Pancreatic β-cell death induced by oxidative stress plays an important role in the pathogenesis of diabetes mellitus. We studied the relation between rapid intracellular acidification and cell death of pancreatic β-cell line NIT-1 cells exposed to H2O2 or alloxan. Intracellular pH was measured by a pH-sensitive dye, and cell damage by double staining with Annexin-V and propidium iodide using flow cytometry. H2O2 and alloxan caused a rapid fall in intracellular pH and suppressed Na+/H+ exchanger activity in the NH4Cl prepulse method. H2O2 induced necrotic cell death, which shifted to apoptotic cell death when initial acidification was prevented by pH clamping to 7.4 using nigericin (unclamped cells vs clamped cells, necrosis 43.8 ± 5.8% vs 21.1 ± 10.6%, P < 0.05; apoptosis 8.0 ± 1.9% vs 44.5 ± 5.0%, P < 0.01). pH-clamped cells showed enhanced caspase 3 activity and proapoptotic Bax expression. On the other hand, NIT-1 cells were resistant to alloxan toxicity, but treatment with alloxan and nigericin strikingly enhanced the cytotoxicity. Antioxidants partly prevented cell death, although intracellular pH remained similarly acidic. The rapid intracellular acidification was not the cause of cell death but a significant determinant of the mode of death of H2O2-treated β cells, whereas no link between cell death and acidification was demonstrated in alloxan toxicity.
|Number of pages||9|
|Journal||Free Radical Biology and Medicine|

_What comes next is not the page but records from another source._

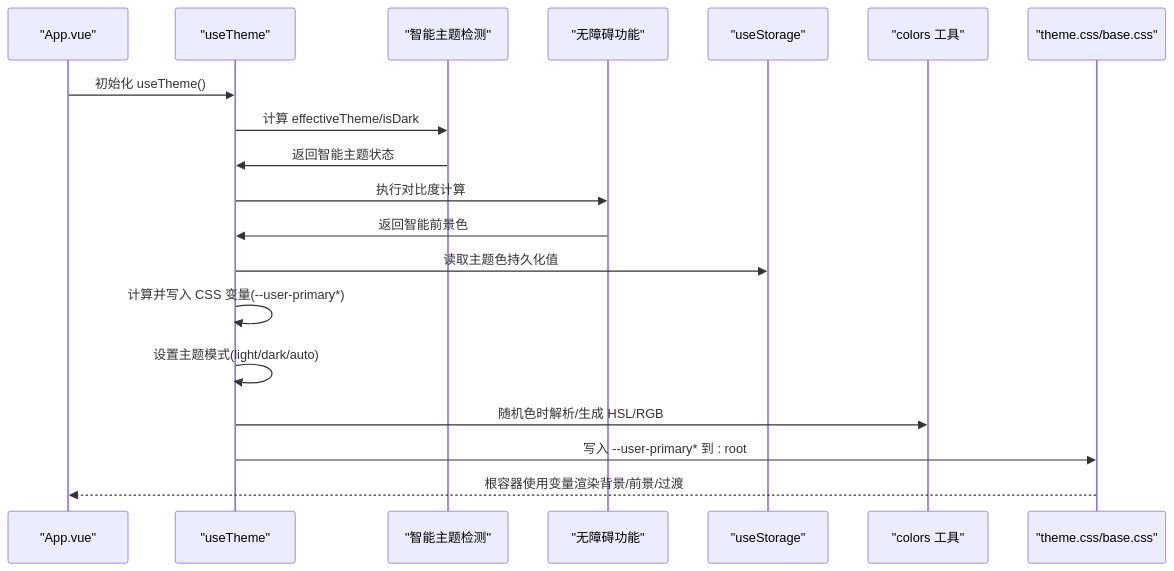
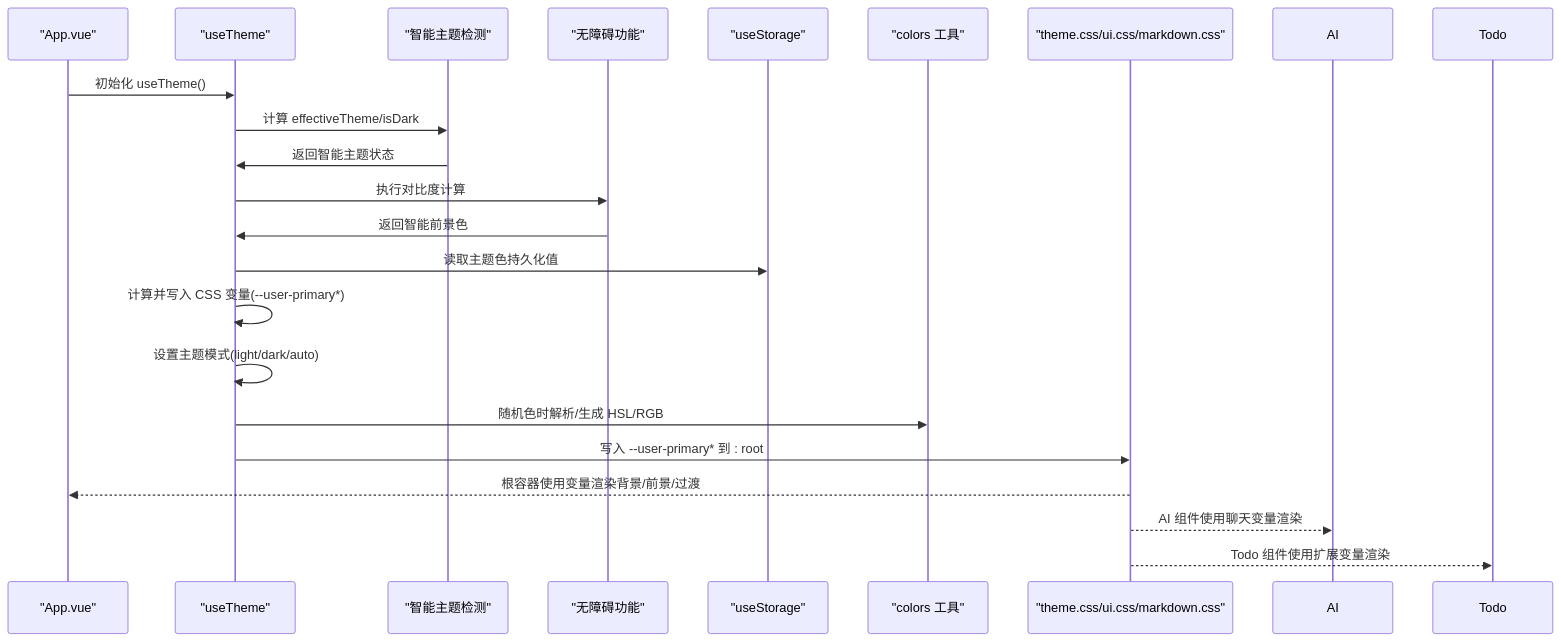
The second of 7 diagrams in .qoder/repowiki/zh/content/前端开发/UI组件库/主题系统.md (xixixiaoyu/Todo), drawn with Mermaid before and after one commit. The commit also changed other lines of this file and 6 other files, not shown here.

````diff
--- a/.qoder/repowiki/zh/content/前端开发/UI组件库/主题系统.md
+++ b/.qoder/repowiki/zh/content/前端开发/UI组件库/主题系统.md
@@ -134,21 +149,23 @@
 ```mermaid
 sequenceDiagram
 participant App as "App.vue"
 participant Theme as "useTheme"
 participant Detect as "智能主题检测"
 participant Access as "无障碍功能"
 participant Storage as "useStorage"
 participant Color as "colors 工具"
-participant CSS as "theme.css/base.css"
+participant CSS as "theme.css/ui.css/markdown.css"
 App->>Theme : 初始化 useTheme()
 Theme->>Detect : 计算 effectiveTheme/isDark
 Detect->>Theme : 返回智能主题状态
 Theme->>Access : 执行对比度计算
 Access->>Theme : 返回智能前景色
 Theme->>Storage : 读取主题色持久化值
 Theme->>Theme : 计算并写入 CSS 变量(--user-primary*)
 Theme->>Theme : 设置主题模式(light/dark/auto)
 Theme->>Color : 随机色时解析/生成 HSL/RGB
 Theme->>CSS : 写入 --user-primary* 到 : root
 CSS-->>App : 根容器使用变量渲染背景/前景/过渡
+CSS-->>AI : AI 组件使用聊天变量渲染
+CSS-->>Todo : Todo 组件使用扩展变量渲染
 ```
````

|Publication status||Published - Jun 1 2006|
All Science Journal Classification (ASJC) codes
- Physiology (medical)